***** The data *****

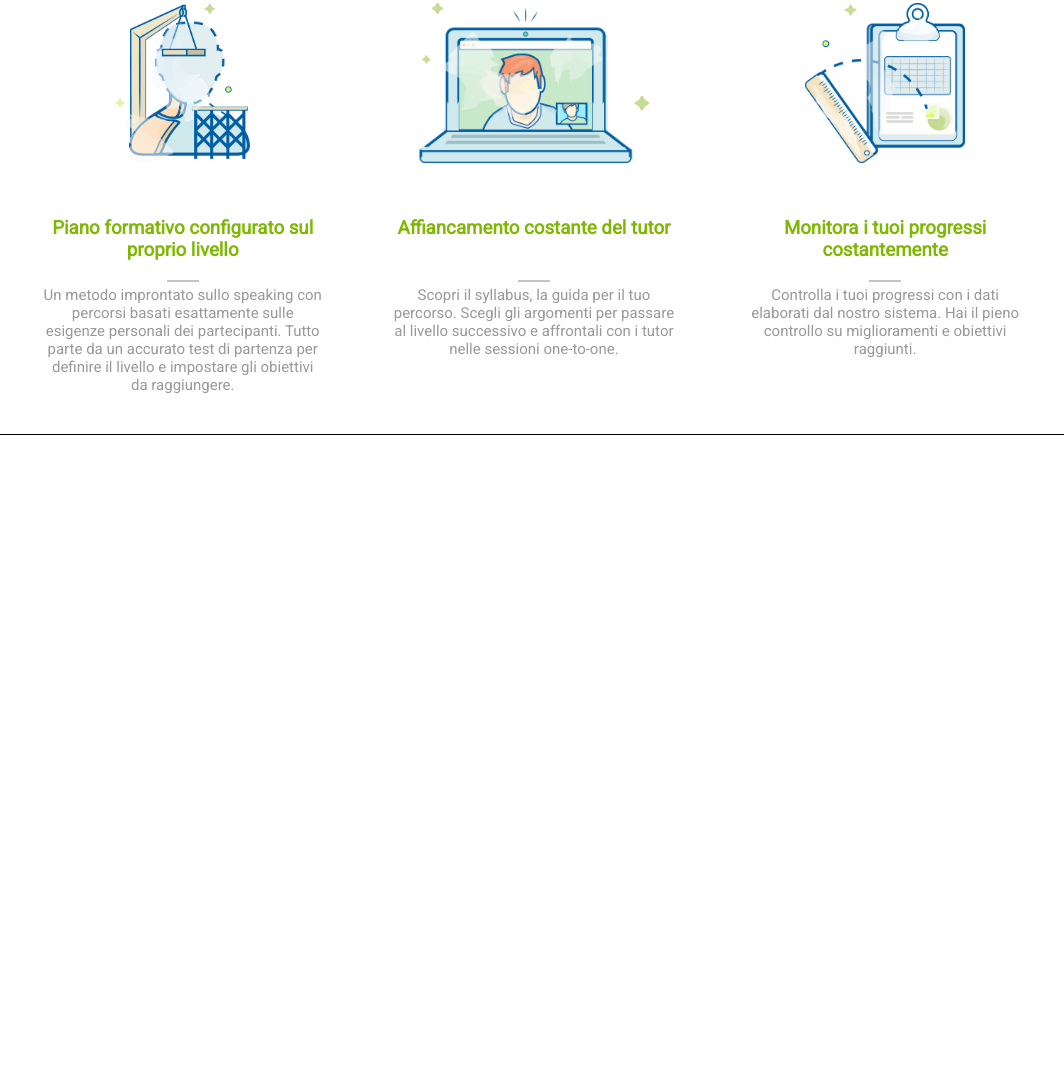
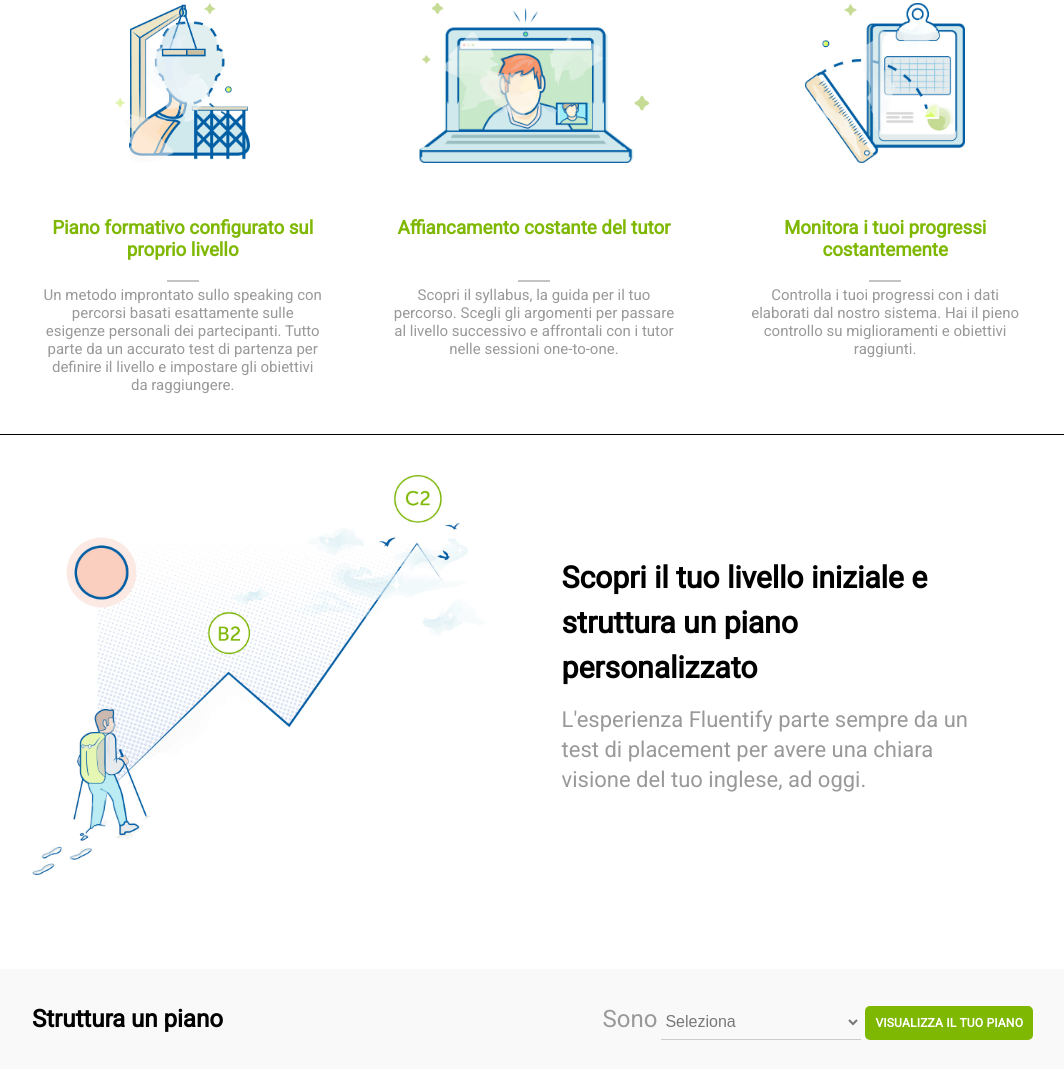
Before and after one commit to michelederosagit/html-css-fluentify, a plain HTML site: page index.html in a window 1280 px wide. Shown: the part 699-1772 px from the top of the page, without its empty margins (96-1160 px from the left). Before the commit the page ends 1134 px from the top, so only its background shows below. Drawn offline with Linux system fonts and the light colour scheme.

Commit message:
Added section n°2

```diff
--- a/assets/css/main.css
+++ b/assets/css/main.css
@@ -18,7 +18,7 @@ body {
 }
 
 /* ---------- CLASSI CLEARFLIX ---------- */
-.top-nav-bar::after , .firstS-float::after  {
+.top-nav-bar::after , .firstS-float::after , .secondS-float::after {
   content: "";
   display: table;
   clear: both;
@@ -106,7 +106,7 @@ header {
   background-position: right bottom;
 }
 .top-section {
-  width: 45%;
+  width: 60%;
   padding: 150px 0 0 150px;
 }
 .top-section h1 {
@@ -124,6 +124,8 @@ header {
     border-radius: 5px;
     min-width: 182px;
     letter-spacing: .0182em;
+    text-decoration: none;
+    color: #fff;
 }
 
 /* ---------- FINE - SEZIONE TOP ---------- */
@@ -134,6 +136,14 @@ header {
   text-align: center;
   padding: 40px 20px 40px 20px;
   margin: 0;
+}
+
+.top-section > h1 {
+  color: #fff;
+  font-size: 45px;
+  line-height: 55px;
+  padding-right: 50px;
+  margin-bottom: 40px;
 }
 
 .center-block h4 {
@@ -201,3 +211,85 @@ header {
   font-size: 15px;
 }
 /* ----------  FINE - SEZIONE N1 ---------- */
+
+
+/* ---------- SEZIONE N2 ---------- */
+.secondS-float {
+  margin: auto;
+  width: 80%;
+  margin-top: 40px;
+  margin-bottom: 40px;
+}
+
+.secondS-column {
+  width: 40%;
+  float: left;
+}
+
+.img-column2 {
+  height: 400px;
+  margin-bottom: 50px;
+}
+
+.secondS-column > h1 {
+  text-align: left;
+  font-size: 30px;
+  line-height: 45px;
+  /* padding-right: 50px;
+  margin-bottom: 40px; */
+}
+
+.secondS-float .left-margin {
+  margin-top: 80px;
+  margin-left: 120px;
+}
+
+.left-margin {
+  margin-left: 120px;
+}
+
+.left-margin p {
+  color: #999;
+  text-align: left;
+  font-size: 22px;
+  line-height: 30px;
+  margin-top: 15px;
+  font-weight: 300;
+}
+
+/* Bottom Bar */
+.secondS-bottom {
+  width: 100%;
+  background-color: #f9f9f9;
+  height: 100px;
+
+}
+
+.bottom-bar {
+  width: 80%;
+  margin: auto;
+}
+
+.secondS-bot-column {
+  float: left;
+  width: 44%;
+  line-height: 100px;
+}
+
+.left-margin span {
+  color: #999;
+  font-size: 1.5em;
+  line-height: 100px
+}
+
+.left-margin select {
+    width: 200px;
+    height: 35px;
+    border: 0;
+    border-bottom: 1px solid #ccc;
+    background: none;
+    font-size: 1rem;
+    color: #787878;
+}
+
+/* ---------- FINE - SEZIONE N2 ---------- */
--- a/index.html
+++ b/index.html
@@ -96,7 +96,48 @@
           </div>
         </div>
         </section>
-        <!-- FINE - SEZIONE N1 -->
+        <!-- FINE - SEZIONE N 1 -->
+
+        <!-- SEZIONE N 2 -->
+        <section>
+          <div class="section-wrapper">
+            <div class="secondS-float">
+                <!-- Colonna Immagine -->
+                <div class="secondS-column">
+                  <img src="./assets/img/mountain.jpg" alt="" class="img-column2">
+                </div>
+                <!-- Colonna Testo -->
+                <div class="secondS-column left-margin">
+                  <h1>Scopri il tuo livello iniziale e struttura un piano personalizzato</h1>
+                  <p>L'esperienza Fluentify parte sempre da un test di placement per avere una chiara visione del tuo inglese, ad oggi.</p>
+                </div>
+              </div>
+
+              <!-- Bottom Sezione -->
+              <div class="secondS-bottom">
+                <div class="bottom-bar">
+                  <!-- Bottom Dx -->
+                  <div class="secondS-bot-column">
+                    <h2>Struttura un piano</h2>
+                  </div>
+                  <!-- Bottom Sx -->
+                  <div class="secondS-bot-column left-margin">
+                    <span>Sono</span>
+                    <select class="" name="tipo">
+                    <option value="">Seleziona</option>
+                    <option value="studente">Studente</option>
+                    <option value="pro">Professionista</option>
+                    <option value="azienda">Azienda</option>
+                  </select>
+                  <a href="#" class="btn-green">VISUALIZZA IL TUO PIANO</a>
+                  </div>
+                </div>
+              </div>
+          </div>
+        </section>
+        <!-- FINE - SEZIONE N 2 -->
+
+
      </div>
      <!-- FINE - CONTAINER -->
 
```
Also changed, not shown: assets/img/mountain.jpg (added).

*****

*Aim of the task*:
The records above need to be printed in full and exactly, without any of the pictures.

*Exercise solution*:
Before and after one commit to michelederosagit/html-css-fluentify, a plain HTML site: page index.html in a window 1280 px wide. Shown: the part 699-1772 px from the top of the page, without its empty margins (96-1160 px from the left). Before the commit the page ends 1134 px from the top, so only its background shows below. Drawn offline with Linux system fonts and the light colour scheme.

Commit message:
Added section n°2

```diff
--- a/assets/css/main.css
+++ b/assets/css/main.css
@@ -18,7 +18,7 @@ body {
 }
 
 /* ---------- CLASSI CLEARFLIX ---------- */
-.top-nav-bar::after , .firstS-float::after  {
+.top-nav-bar::after , .firstS-float::after , .secondS-float::after {
   content: "";
   display: table;
   clear: both;
@@ -106,7 +106,7 @@ header {
   background-position: right bottom;
 }
 .top-section {
-  width: 45%;
+  width: 60%;
   padding: 150px 0 0 150px;
 }
 .top-section h1 {
@@ -124,6 +124,8 @@ header {
     border-radius: 5px;
     min-width: 182px;
     letter-spacing: .0182em;
+    text-decoration: none;
+    color: #fff;
 }
 
 /* ---------- FINE - SEZIONE TOP ---------- */
@@ -134,6 +136,14 @@ header {
   text-align: center;
   padding: 40px 20px 40px 20px;
   margin: 0;
+}
+
+.top-section > h1 {
+  color: #fff;
+  font-size: 45px;
+  line-height: 55px;
+  padding-right: 50px;
+  margin-bottom: 40px;
 }
 
 .center-block h4 {
@@ -201,3 +211,85 @@ header {
   font-size: 15px;
 }
 /* ----------  FINE - SEZIONE N1 ---------- */
+
+
+/* ---------- SEZIONE N2 ---------- */
+.secondS-float {
+  margin: auto;
+  width: 80%;
+  margin-top: 40px;
+  margin-bottom: 40px;
+}
+
+.secondS-column {
+  width: 40%;
+  float: left;
+}
+
+.img-column2 {
+  height: 400px;
+  margin-bottom: 50px;
+}
+
+.secondS-column > h1 {
+  text-align: left;
+  font-size: 30px;
+  line-height: 45px;
+  /* padding-right: 50px;
+  margin-bottom: 40px; */
+}
+
+.secondS-float .left-margin {
+  margin-top: 80px;
+  margin-left: 120px;
+}
+
+.left-margin {
+  margin-left: 120px;
+}
+
+.left-margin p {
+  color: #999;
+  text-align: left;
+  font-size: 22px;
+  line-height: 30px;
+  margin-top: 15px;
+  font-weight: 300;
+}
+
+/* Bottom Bar */
+.secondS-bottom {
+  width: 100%;
+  background-color: #f9f9f9;
+  height: 100px;
+
+}
+
+.bottom-bar {
+  width: 80%;
+  margin: auto;
+}
+
+.secondS-bot-column {
+  float: left;
+  width: 44%;
+  line-height: 100px;
+}
+
+.left-margin span {
+  color: #999;
+  font-size: 1.5em;
+  line-height: 100px
+}
+
+.left-margin select {
+    width: 200px;
+    height: 35px;
+    border: 0;
+    border-bottom: 1px solid #ccc;
+    background: none;
+    font-size: 1rem;
+    color: #787878;
+}
+
+/* ---------- FINE - SEZIONE N2 ---------- */
--- a/index.html
+++ b/index.html
@@ -96,7 +96,48 @@
           </div>
         </div>
         </section>
-        <!-- FINE - SEZIONE N1 -->
+        <!-- FINE - SEZIONE N 1 -->
+
+        <!-- SEZIONE N 2 -->
+        <section>
+          <div class="section-wrapper">
+            <div class="secondS-float">
+                <!-- Colonna Immagine -->
+                <div class="secondS-column">
+                  <img src="./assets/img/mountain.jpg" alt="" class="img-column2">
+                </div>
+                <!-- Colonna Testo -->
+                <div class="secondS-column left-margin">
+                  <h1>Scopri il tuo livello iniziale e struttura un piano personalizzato</h1>
+                  <p>L'esperienza Fluentify parte sempre da un test di placement per avere una chiara visione del tuo inglese, ad oggi.</p>
+                </div>
+              </div>
+
+              <!-- Bottom Sezione -->
+              <div class="secondS-bottom">
+                <div class="bottom-bar">
+                  <!-- Bottom Dx -->
+                  <div class="secondS-bot-column">
+                    <h2>Struttura un piano</h2>
+                  </div>
+                  <!-- Bottom Sx -->
+                  <div class="secondS-bot-column left-margin">
+                    <span>Sono</span>
+                    <select class="" name="tipo">
+                    <option value="">Seleziona</option>
+                    <option value="studente">Studente</option>
+                    <option value="pro">Professionista</option>
+                    <option value="azienda">Azienda</option>
+                  </select>
+                  <a href="#" class="btn-green">VISUALIZZA IL TUO PIANO</a>
+                  </div>
+                </div>
+              </div>
+          </div>
+        </section>
+        <!-- FINE - SEZIONE N 2 -->
+
+
      </div>
      <!-- FINE - CONTAINER -->
 
```
Also changed, not shown: assets/img/mountain.jpg (added).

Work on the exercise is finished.